The Casualties of the Season
over handle bars.
Youths crouch, listless.
They watch a legend ride his motorbike
around and around.
The sky is a fresh sheet on an empty bed.
The sky is a muted TV. Subtitles
read the cold reality:
this is the end of the kites.
Now to silence.
The wind has lost its rage,
and the sycophants of rain are gathering in bars.
The kiters are as flat as last night’s beer.
A few small attempts are lifted upwards.
But they’re nothing like the monstrous colours
and laughter of yesterday.
What to do now?
Watch a single stuntman
ride around and around
before his engine cuts.
No-one else needs to wear the weight
of your fury.
The rice and corn stalks ease
The ocean stops bristling
and draws up peace.
Kites may be yesterday’s news
but so is the Dalai Lama. And didn’t
the whining of the wind
grow thin as a plastic bag? Didn’t
resentment take too many men?

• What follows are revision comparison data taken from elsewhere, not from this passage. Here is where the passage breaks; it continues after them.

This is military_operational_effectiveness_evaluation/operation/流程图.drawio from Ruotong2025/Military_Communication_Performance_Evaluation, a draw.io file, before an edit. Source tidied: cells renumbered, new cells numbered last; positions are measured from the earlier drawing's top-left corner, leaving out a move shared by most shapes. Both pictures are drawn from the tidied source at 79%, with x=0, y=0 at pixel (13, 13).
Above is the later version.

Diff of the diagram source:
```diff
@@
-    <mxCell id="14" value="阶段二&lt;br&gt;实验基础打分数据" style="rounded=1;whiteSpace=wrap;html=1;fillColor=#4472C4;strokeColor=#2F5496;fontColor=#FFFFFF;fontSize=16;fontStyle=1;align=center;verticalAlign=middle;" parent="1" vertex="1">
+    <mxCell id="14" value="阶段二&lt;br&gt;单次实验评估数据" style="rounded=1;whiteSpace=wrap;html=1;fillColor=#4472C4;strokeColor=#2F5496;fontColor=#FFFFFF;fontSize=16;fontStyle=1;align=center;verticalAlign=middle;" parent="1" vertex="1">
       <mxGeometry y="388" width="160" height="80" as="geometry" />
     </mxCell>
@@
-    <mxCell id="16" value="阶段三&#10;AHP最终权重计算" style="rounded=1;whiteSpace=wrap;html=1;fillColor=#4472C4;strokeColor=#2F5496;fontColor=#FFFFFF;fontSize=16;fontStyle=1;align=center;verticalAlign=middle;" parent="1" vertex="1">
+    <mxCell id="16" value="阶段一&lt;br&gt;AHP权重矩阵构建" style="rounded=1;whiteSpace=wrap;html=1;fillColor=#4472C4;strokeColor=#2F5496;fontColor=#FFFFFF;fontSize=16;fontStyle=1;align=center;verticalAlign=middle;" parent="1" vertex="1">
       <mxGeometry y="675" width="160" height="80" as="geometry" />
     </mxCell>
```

In an epic showdown, the hero
loses his wounded son; he loses
brother, uncle, another son, a few
neighbours and cherished friends,
before he finally

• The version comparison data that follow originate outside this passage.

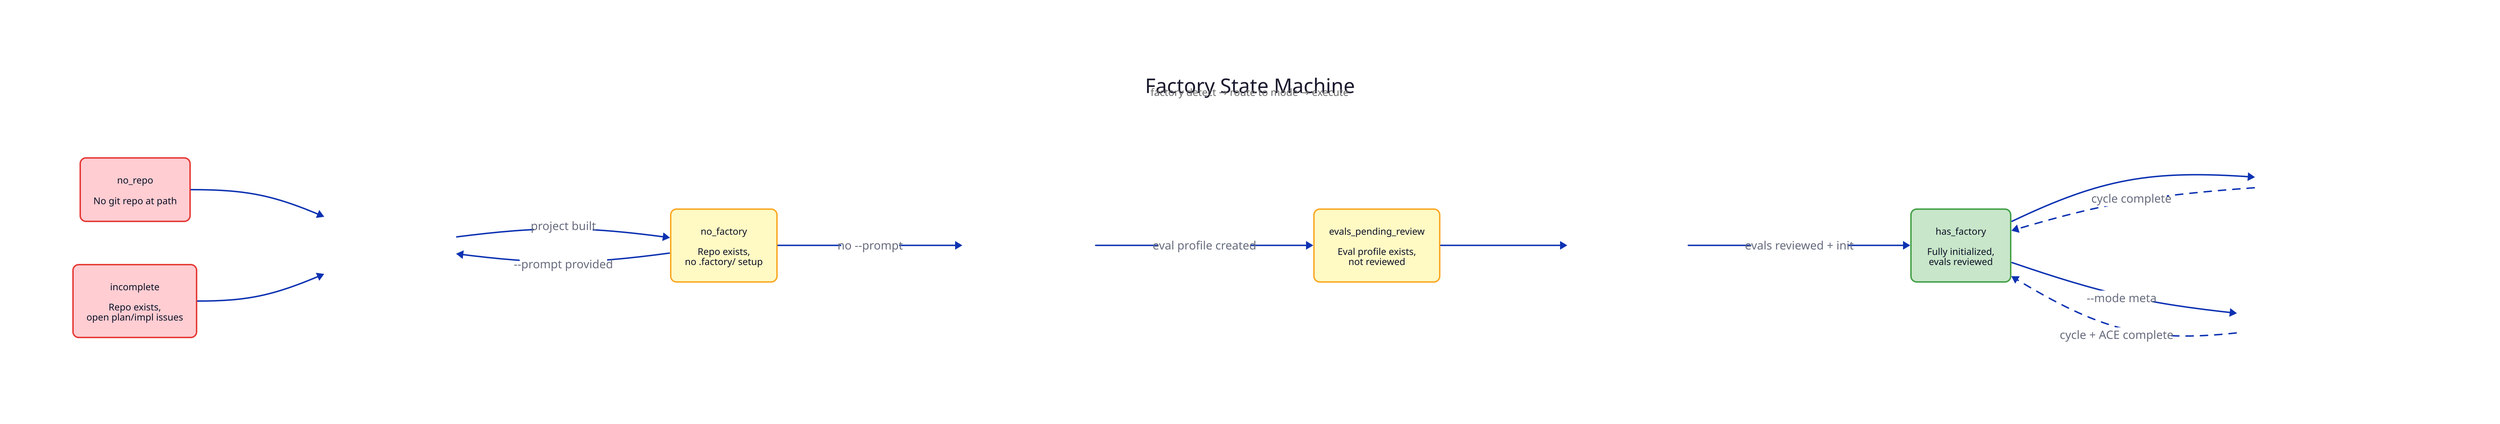
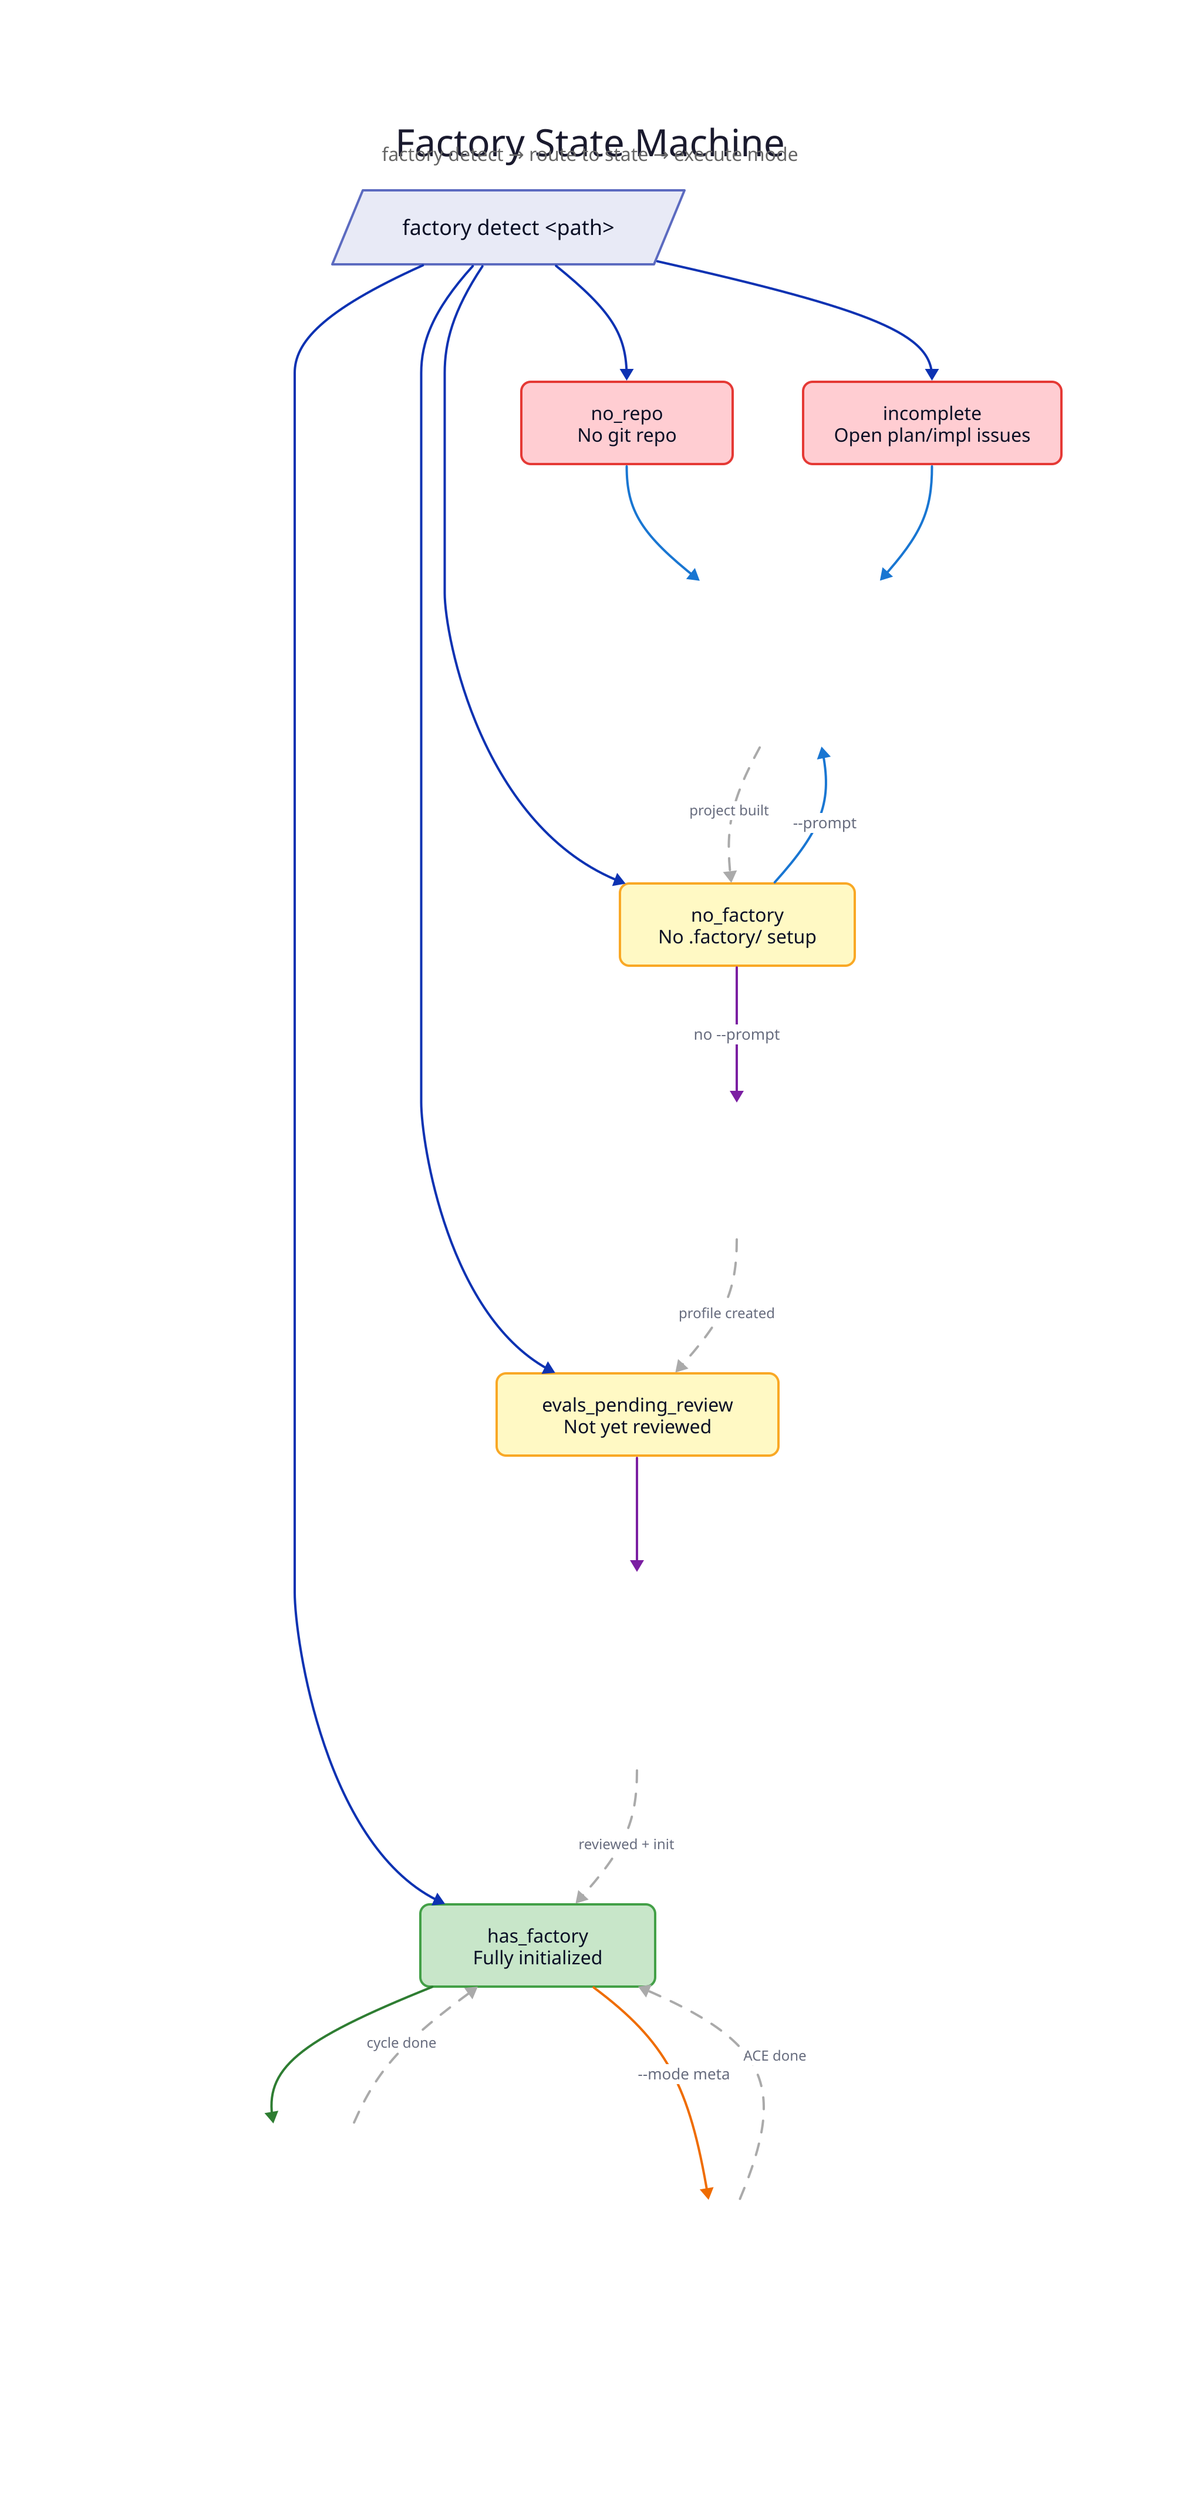
- direction: right
+ direction: down

title: {
  label: Factory State Machine
  near: top-center
  shape: text
-   style: {
-     font-size: 28
-     bold: true
-     font-color: "#1a1a2e"
-   }
+   style: { font-size: 32; bold: true; font-color: "#1a1a2e" }
}

subtitle: {
-   label: "factory detect → route to mode → execute"
+   label: "factory detect → route to state → execute mode"
  near: top-center
  shape: text
-   style: { font-size: 14; italic: true; font-color: "#666" }
+   style: { font-size: 16; italic: true; font-color: "#666" }
+ }
+ 
+ detect: {
+   label: "factory detect <path>"
+   shape: parallelogram
+   style: { fill: "#e8eaf6"; stroke: "#5c6bc0"; border-radius: 6; font-size: 18; bold: true }
+   width: 300
}

# ── States ────────────────────────────────────────

no_repo: {
-   label: "no_repo\n\nNo git repo at path"
+   label: "no_repo\nNo git repo"
  shape: rectangle
-   style: { fill: "#ffcdd2"; stroke: "#e53935"; border-radius: 8; font-size: 13 }
+   style: { fill: "#ffcdd2"; stroke: "#e53935"; border-radius: 8; font-size: 16 }
+   width: 180
+   height: 70
}

incomplete: {
-   label: "incomplete\n\nRepo exists,\nopen plan/impl issues"
+   label: "incomplete\nOpen plan/impl issues"
  shape: rectangle
-   style: { fill: "#ffcdd2"; stroke: "#e53935"; border-radius: 8; font-size: 13 }
+   style: { fill: "#ffcdd2"; stroke: "#e53935"; border-radius: 8; font-size: 16 }
+   width: 220
+   height: 70
}

no_factory: {
-   label: "no_factory\n\nRepo exists,\nno .factory/ setup"
+   label: "no_factory\nNo .factory/ setup"
  shape: rectangle
-   style: { fill: "#fff9c4"; stroke: "#f9a825"; border-radius: 8; font-size: 13 }
+   style: { fill: "#fff9c4"; stroke: "#f9a825"; border-radius: 8; font-size: 16 }
+   width: 200
+   height: 70
}

evals_pending: {
-   label: "evals_pending_review\n\nEval profile exists,\nnot reviewed"
+   label: "evals_pending_review\nNot yet reviewed"
  shape: rectangle
-   style: { fill: "#fff9c4"; stroke: "#f9a825"; border-radius: 8; font-size: 13 }
+   style: { fill: "#fff9c4"; stroke: "#f9a825"; border-radius: 8; font-size: 16 }
+   width: 240
+   height: 70
}

has_factory: {
-   label: "has_factory\n\nFully initialized,\nevals reviewed"
+   label: "has_factory\nFully initialized"
  shape: rectangle
-   style: { fill: "#c8e6c9"; stroke: "#43a047"; border-radius: 8; font-size: 13 }
+   style: { fill: "#c8e6c9"; stroke: "#43a047"; border-radius: 8; font-size: 16 }
+   width: 200
+   height: 70
}

# ── Modes ─────────────────────────────────────────

build: {
  label: |md
    **Build Mode**
    1. Researcher → research
    2. Strategist → phased plan
    3. Builder → implement phases
    4. E2E verification gate
  |
  shape: rectangle
-   style: { fill: "#e3f2fd"; stroke: "#1976d2"; border-radius: 12; font-size: 13 }
+   style: { fill: "#e3f2fd"; stroke: "#1976d2"; border-radius: 12; font-size: 15 }
+   width: 280
}

discover: {
  label: |md
    **Discover Mode**
    1. Introspect project
-     2. Auto-detect eval dimensions
+     2. Auto-detect eval dims
    3. Generate eval/score.py
  |
  shape: rectangle
-   style: { fill: "#f3e5f5"; stroke: "#7b1fa2"; border-radius: 12; font-size: 13 }
+   style: { fill: "#f3e5f5"; stroke: "#7b1fa2"; border-radius: 12; font-size: 15 }
+   width: 260
}

review: {
  label: |md
    **Review Mode**
-     1. Test all eval dimensions
-     2. Fix broken dimensions
-     3. Mark as human_reviewed
+     1. Test eval dimensions
+     2. Fix broken ones
+     3. Mark human_reviewed
    4. Init factory store
-     5. Run baseline eval
+     5. Baseline eval
  |
  shape: rectangle
-   style: { fill: "#f3e5f5"; stroke: "#7b1fa2"; border-radius: 12; font-size: 13 }
+   style: { fill: "#f3e5f5"; stroke: "#7b1fa2"; border-radius: 12; font-size: 15 }
+   width: 260
}

improve: {
  label: |md
-     **Improve Mode**
-     *(the core evolution loop)*
+     **Improve Mode** *(core loop)*
    1. Observe → Researcher
    2. Hypothesize → Strategist
-     3. Execute → Builder per hypothesis
+     3. Execute → Builder
    4. Guard → Reviewer
    5. Measure → Evaluator
    6. Decide → Precheck + CEO
    7. Record → Archivist
  |
  shape: rectangle
-   style: { fill: "#e8f5e9"; stroke: "#2e7d32"; border-radius: 12; font-size: 13 }
+   style: { fill: "#e8f5e9"; stroke: "#2e7d32"; border-radius: 12; font-size: 15 }
+   width: 300
}

meta: {
  label: |md
    **Meta Mode**
-     1. Run full Improve loop
-        on the factory itself
-     2. ACE playbook evolution
-        for all 7 agent roles
+     1. Full Improve loop on factory itself
+     2. ACE playbook evolution for all roles
  |
  shape: rectangle
-   style: { fill: "#fff3e0"; stroke: "#ef6c00"; border-radius: 12; font-size: 13 }
+   style: { fill: "#fff3e0"; stroke: "#ef6c00"; border-radius: 12; font-size: 15 }
+   width: 300
}

- # ── State → Mode routing ─────────────────────────
+ # ── detect → states ──────────────────────────────

- no_repo -> build: ""
- incomplete -> build: ""
- no_factory -> discover: "no --prompt"
- no_factory -> build: "--prompt provided"
- evals_pending -> review: ""
- has_factory -> improve: ""
- has_factory -> meta: "--mode meta"
+ detect -> no_repo
+ detect -> incomplete
+ detect -> no_factory
+ detect -> evals_pending
+ detect -> has_factory

- # ── Mode transitions ──────────────────────────────
+ # ── states → modes ───────────────────────────────

- build -> no_factory: "project built"
- discover -> evals_pending: "eval profile created"
- review -> has_factory: "evals reviewed + init"
- improve -> has_factory: "cycle complete" {style.stroke-dash: 5}
- meta -> has_factory: "cycle + ACE complete" {style.stroke-dash: 5}
+ no_repo -> build {
+   style: { stroke: "#1976d2"; stroke-width: 2 }
+ }
+ incomplete -> build {
+   style: { stroke: "#1976d2"; stroke-width: 2 }
+ }
+ no_factory -> discover: "no --prompt" {
+   style: { stroke: "#7b1fa2"; stroke-width: 2; font-size: 13 }
+ }
+ no_factory -> build: "--prompt" {
+   style: { stroke: "#1976d2"; stroke-width: 2; font-size: 13 }
+ }
+ evals_pending -> review {
+   style: { stroke: "#7b1fa2"; stroke-width: 2 }
+ }
+ has_factory -> improve {
+   style: { stroke: "#2e7d32"; stroke-width: 2 }
+ }
+ has_factory -> meta: "--mode meta" {
+   style: { stroke: "#ef6c00"; stroke-width: 2; font-size: 13 }
+ }
+ 
+ # ── transitions back (dashed) ────────────────────
+ 
+ build -> no_factory: "project built" {
+   style: { stroke-dash: 5; stroke: "#aaa"; font-size: 12 }
+ }
+ discover -> evals_pending: "profile created" {
+   style: { stroke-dash: 5; stroke: "#aaa"; font-size: 12 }
+ }
+ review -> has_factory: "reviewed + init" {
+   style: { stroke-dash: 5; stroke: "#aaa"; font-size: 12 }
+ }
+ improve -> has_factory: "cycle done" {
+   style: { stroke-dash: 5; stroke: "#aaa"; font-size: 12 }
+ }
+ meta -> has_factory: "ACE done" {
+   style: { stroke-dash: 5; stroke: "#aaa"; font-size: 12 }
+ }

takes out the low-down sheriff.
The sheriff is dead but the hero has lost.
So ease off, wind. Consider
the mistakes of the past season. Count
the kites caught forever in banyan trees.

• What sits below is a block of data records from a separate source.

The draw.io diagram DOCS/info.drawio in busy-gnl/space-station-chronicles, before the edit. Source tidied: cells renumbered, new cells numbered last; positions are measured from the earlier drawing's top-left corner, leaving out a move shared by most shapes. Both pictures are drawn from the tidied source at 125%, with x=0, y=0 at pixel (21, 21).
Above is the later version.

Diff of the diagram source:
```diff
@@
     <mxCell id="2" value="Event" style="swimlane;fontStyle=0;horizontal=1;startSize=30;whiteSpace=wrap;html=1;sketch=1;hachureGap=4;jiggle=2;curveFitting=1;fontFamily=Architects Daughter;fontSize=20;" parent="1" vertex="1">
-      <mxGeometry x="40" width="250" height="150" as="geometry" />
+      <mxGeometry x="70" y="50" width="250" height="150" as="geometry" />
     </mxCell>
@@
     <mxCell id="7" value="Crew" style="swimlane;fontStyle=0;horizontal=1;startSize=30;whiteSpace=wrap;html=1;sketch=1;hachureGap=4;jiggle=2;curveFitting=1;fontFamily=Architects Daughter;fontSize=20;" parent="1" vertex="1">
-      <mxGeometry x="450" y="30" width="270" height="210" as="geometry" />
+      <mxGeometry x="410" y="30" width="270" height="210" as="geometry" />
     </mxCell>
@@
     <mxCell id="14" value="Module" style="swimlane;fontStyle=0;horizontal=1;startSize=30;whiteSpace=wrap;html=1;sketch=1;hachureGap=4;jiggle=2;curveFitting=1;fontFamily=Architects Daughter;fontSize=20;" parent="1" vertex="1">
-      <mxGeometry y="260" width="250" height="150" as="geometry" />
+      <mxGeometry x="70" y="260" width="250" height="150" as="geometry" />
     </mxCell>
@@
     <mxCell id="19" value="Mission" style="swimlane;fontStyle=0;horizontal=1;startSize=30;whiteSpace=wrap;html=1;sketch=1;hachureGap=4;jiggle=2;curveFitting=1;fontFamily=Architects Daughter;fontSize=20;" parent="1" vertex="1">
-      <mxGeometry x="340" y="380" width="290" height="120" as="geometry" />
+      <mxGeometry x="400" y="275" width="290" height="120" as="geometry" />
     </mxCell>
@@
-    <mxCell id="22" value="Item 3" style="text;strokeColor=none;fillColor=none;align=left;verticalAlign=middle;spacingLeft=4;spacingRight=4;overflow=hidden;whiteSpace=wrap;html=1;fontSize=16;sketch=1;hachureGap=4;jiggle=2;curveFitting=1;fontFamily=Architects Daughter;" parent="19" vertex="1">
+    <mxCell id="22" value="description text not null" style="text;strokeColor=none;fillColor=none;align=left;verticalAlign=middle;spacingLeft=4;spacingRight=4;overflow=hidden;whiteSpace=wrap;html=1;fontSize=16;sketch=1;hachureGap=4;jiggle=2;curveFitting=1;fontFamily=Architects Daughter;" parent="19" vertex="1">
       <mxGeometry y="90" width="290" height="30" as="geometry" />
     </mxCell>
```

They’ll record it as the year
We reached for jumpers, pulled down blinds,
as you blustered into our lunchtime
You made the headlines, yes.
But where are your sons?
His entire body weight
is against the ground, against
the pull of the wind on his kite.
He offers me a turn
but the rope is tense – it feels
like elephants are stampeding
at the other end. I tell him
I’m tired of fighting elephants and low-down sheriffs
and I want my son.
I unfurl a white flag.
And fly on home.